The first step to
understanding your retirement benefits is to find out what kind
of retirement plan your employer has. There are two major types
of plans, defined benefit and defined contribution, which are
described here and outlined in Table 1. Keep in mind that your
employer may have more than one type of plan, and may have
different participation requirements for each.
defined benefit plan, funded by the employer, promises you a
specific monthly benefit at retirement. The plan may state this
promised benefit as an exact dollar amount, such as $100 per
month at retirement. Or, more often, it may calculate your
benefit through a formula that includes factors such as your
salary, your age, and the number of years you worked at the
company. For example, your pension benefit might be equal to 1
percent of your average salary for the last 5 years of
employment times your total years of service.
defined contribution plan, on the other hand, does not
promise you a specific benefit amount at retirement. Instead,
you and/or your employer contribute money to your individual
account in the plan. In many cases, you are responsible for
choosing how these contributions are invested, and deciding how
much to contribute from your paycheck through pretax deductions.
Your employer may add to your account, in some cases by matching
a certain percentage of your contributions. The value of your
account depends on how much is contributed and how well the
investments perform. At retirement, you receive the balance in
your account, reflecting the contributions, investment gains or
losses, and any fees charged against your account. The
401(k) plan is a popular type of defined contribution plan,
and there are three types of 401(k) plans: traditional,
SIMPLE 401(k), and
Safe Harbor 401(k) plans. The
employee stock ownership plan (ESOP), and
profit-sharing plan are other examples of defined
contribution plans. (See explanations of the various types of
plans in the Glossary at the end).
Employers can choose whether to offer a retirement plan to
employees; Federal law does not require employers to offer
or to continue to offer a plan.
The Pension Benefit
Guaranty Corporation (PBGC) guarantees payment of certain
retirement benefits for participants in most private defined
benefit plans if the plan is terminated without enough money
to pay all of the promised benefits.
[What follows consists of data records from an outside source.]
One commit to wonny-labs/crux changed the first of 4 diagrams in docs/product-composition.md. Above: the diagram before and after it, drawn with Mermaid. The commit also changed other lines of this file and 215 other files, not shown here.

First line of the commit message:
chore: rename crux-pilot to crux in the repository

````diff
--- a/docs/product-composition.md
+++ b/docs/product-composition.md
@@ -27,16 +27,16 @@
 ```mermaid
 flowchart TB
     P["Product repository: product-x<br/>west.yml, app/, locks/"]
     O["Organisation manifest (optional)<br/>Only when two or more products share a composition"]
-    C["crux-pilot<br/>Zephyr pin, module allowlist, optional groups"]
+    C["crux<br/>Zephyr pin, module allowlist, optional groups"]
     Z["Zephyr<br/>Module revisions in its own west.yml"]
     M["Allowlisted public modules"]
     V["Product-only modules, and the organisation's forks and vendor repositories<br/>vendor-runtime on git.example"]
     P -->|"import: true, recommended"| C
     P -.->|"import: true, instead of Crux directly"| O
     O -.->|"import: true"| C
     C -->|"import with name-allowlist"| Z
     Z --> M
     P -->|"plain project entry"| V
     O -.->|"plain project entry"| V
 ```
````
The government does not
guarantee benefit payments for defined contribution plans.
For more information, see the
PBGC’s Web site.
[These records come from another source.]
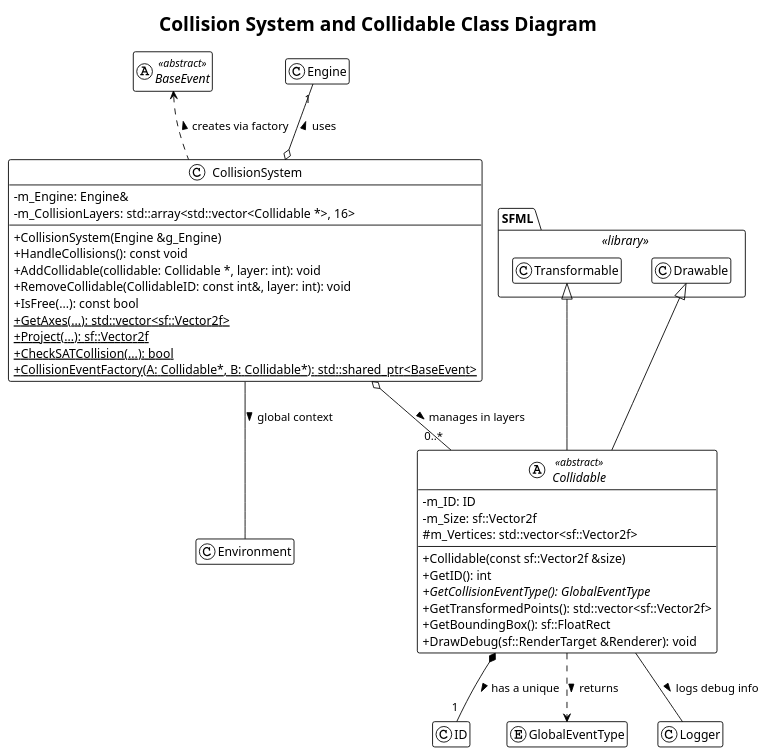
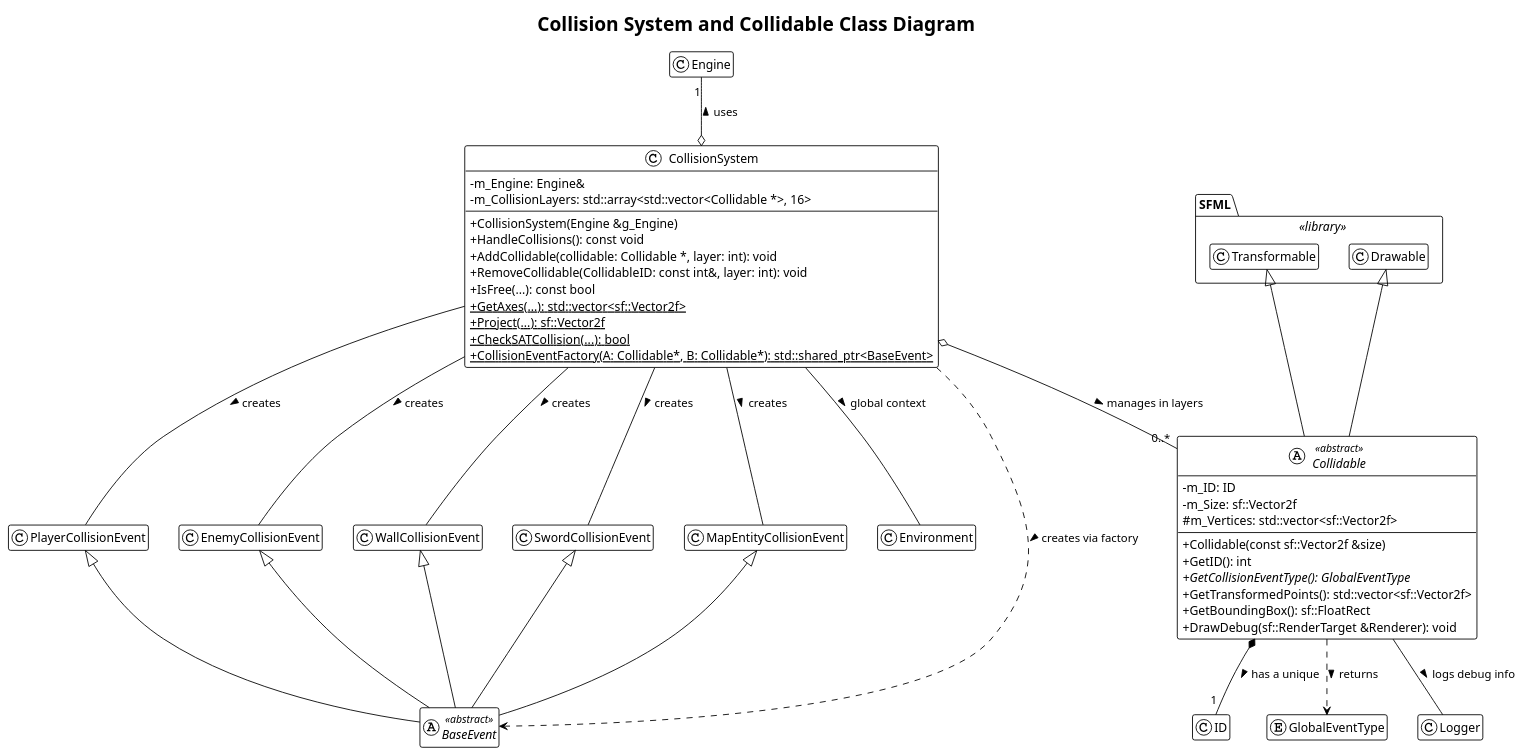
Before and after one commit to NgTHung/ClashOfNotelek_s: the diagram in uml/Graphic/Collision.puml, drawn with PlantUML. The commit also changed 21 other files, not shown here.

Commit message:
[Update] final UML

```diff
--- a/uml/Graphic/Collision.puml
+++ b/uml/Graphic/Collision.puml
@@ -1,75 +1,85 @@
 @startuml
 !theme plain
 title Collision System and Collidable Class Diagram
 
 ' Settings for better readability
 skinparam classAttributeIconSize 0
 hide empty members
 
 ' --- External Dependencies ---
 package SFML <<library>> {
     class Transformable
     class Drawable
 }
 
 class Engine
 class ID
 
 enum GlobalEventType
 abstract class BaseEvent <<abstract>>
 
 abstract class Collidable <<abstract>> {
     - m_ID: ID
     - m_Size: sf::Vector2f
     # m_Vertices: std::vector<sf::Vector2f>
     --
     + Collidable(const sf::Vector2f &size)
     + GetID(): int
     + {abstract} GetCollisionEventType(): GlobalEventType
     + GetTransformedPoints(): std::vector<sf::Vector2f>
     + GetBoundingBox(): sf::FloatRect
     + DrawDebug(sf::RenderTarget &Renderer): void
 }
 
 ' --- Collision Management System ---
 class CollisionSystem {
     - m_Engine: Engine&
     - m_CollisionLayers: std::array<std::vector<Collidable *>, 16>
     --
     + CollisionSystem(Engine &g_Engine)
     + HandleCollisions(): const void
     + AddCollidable(collidable: Collidable *, layer: int): void
     + RemoveCollidable(CollidableID: const int&, layer: int): void
     + IsFree(...): const bool
     + {static} GetAxes(...): std::vector<sf::Vector2f>
     + {static} Project(...): sf::Vector2f
     + {static} CheckSATCollision(...): bool
     + {static} CollisionEventFactory(A: Collidable*, B: Collidable*): std::shared_ptr<BaseEvent>
 }
 
 
 ' --- RELATIONSHIPS ---
 
 ' ==> Inheritance (Is-A)
 ' Collidable inherits from two SFML base classes.
 SFML.Transformable <|-- Collidable
 SFML.Drawable <|-- Collidable
+PlayerCollisionEvent <|-- BaseEvent
+EnemyCollisionEvent <|-- BaseEvent
+WallCollisionEvent <|-- BaseEvent
+SwordCollisionEvent <|-- BaseEvent
+MapEntityCollisionEvent <|-- BaseEvent
 
 ' ==> Composition (Owns-A)
 ' A Collidable has a unique ID.
 Collidable *-- "1" ID : has a unique >
 
 ' ==> Aggregation (Manages-A / Has-A)
 ' The CollisionSystem manages a collection of NON-OWNING pointers to Collidable objects.
 CollisionSystem o-- "0..*" Collidable : manages in layers >
 ' The CollisionSystem holds a NON-OWNING reference to the Engine.
 CollisionSystem o-u- "1" Engine : uses >
 
 ' ==> Dependency (Uses-A)
 ' The factory method creates a specific type of BaseEvent.
-CollisionSystem .u.> BaseEvent : creates via factory >
+CollisionSystem ..> BaseEvent : creates via factory >
 ' The Collidable interface depends on the event type enum.
 Collidable ..> GlobalEventType : returns >
 CollisionSystem -- Environment : global context >
 Collidable -- Logger : logs debug info >
+CollisionSystem -- PlayerCollisionEvent : creates >
+CollisionSystem -- EnemyCollisionEvent : creates >
+CollisionSystem -- WallCollisionEvent : creates >
+CollisionSystem -- SwordCollisionEvent : creates >
+CollisionSystem -- MapEntityCollisionEvent : creates >
 @enduml
```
Some hybrid plans – such
cash balance plans – contain features of both types of
plans described above. See the Glossary for information on
this type of plan.
Table 1. Characteristics Of Defined Benefit And Defined
Defined Benefit Plan
Defined Contribution Plan
and/or Matching Contributions
Federal rules set amounts that employers must contribute
to plans in an effort to ensure that plans have enough
money to pay benefits when due. There are penalties for
failing to meet these requirements.
There is no
requirement that the employer contribute, except in the
SIMPLE 401(k) and Safe Harbor 401(k)s, money purchase
plans, SIMPLE IRA and SEP plans.
The employer may choose to match a portion of the
employee’s contributions or to contribute without
employee contributions. In some plans, employer
contributions may be in the form of employer stock.
do not contribute to these plans.
Many plans require the
employee to contribute in order for an account to be
Plan officials manage
the investment and the employer is responsible for
ensuring that the amount it has put in the plan plus
investment earnings will be enough to pay the promised
The employee often is
responsible for managing the investment of his or her
account, choosing from investment options offered by the
plan. In some plans, plan officials are responsible for
investing all the plan’s assets.
Amount of Benefits
Paid Upon Retirement
A promised benefit is
based on a formula in the plan, often using a
combination of the employee’s age, years worked for the
employer, and/or salary.
The benefit depends on
contributions made by the employee and/or the employer,
performance of the account’s investments, and fees
charged to the account.
Type of Retirement
plans pay the retiree monthly annuity payments that
continue for life. Plans may offer other payment
The retiree may
transfer the account balance into an individual
retirement account (IRA) from which the retiree
withdraws money, or may receive it as a lump sum
payment. Some plans also offer monthly payments through
Guarantee of Benefits
government, through the Pension Benefit Guaranty
Corporation (PBGC), guarantees some amount of benefits.
No Federal guarantee
Leaving the Company
Before Retirement Age
If an employee leaves
after vesting in a benefit but before the plan’s
retirement age, the benefit generally stays with the
plan until the employee files a claim for it at
retirement. Some defined benefit plans offer early
The employee may
transfer the account balance to an individual retirement
account (IRA) or, in some cases, another employer plan,
where it can continue to grow based on investment
earnings. The employee also may take the balance out of
the plan, but will owe taxes and possibly penalties,
thus reducing retirement income. Plans may cash out
Ask your plan
administrator, human resources office or employer for
information on what type of plan or plans you have at work. You
can ask for a copy of the
Summary Plan Description (the retirement plan booklet that
you should receive when you enroll in the plan) and review the
information about the plan.
U.S. Department of Labor
Topical Articles of Interest:
Types Of Plans
Payment Of Benefits
Filing A Claim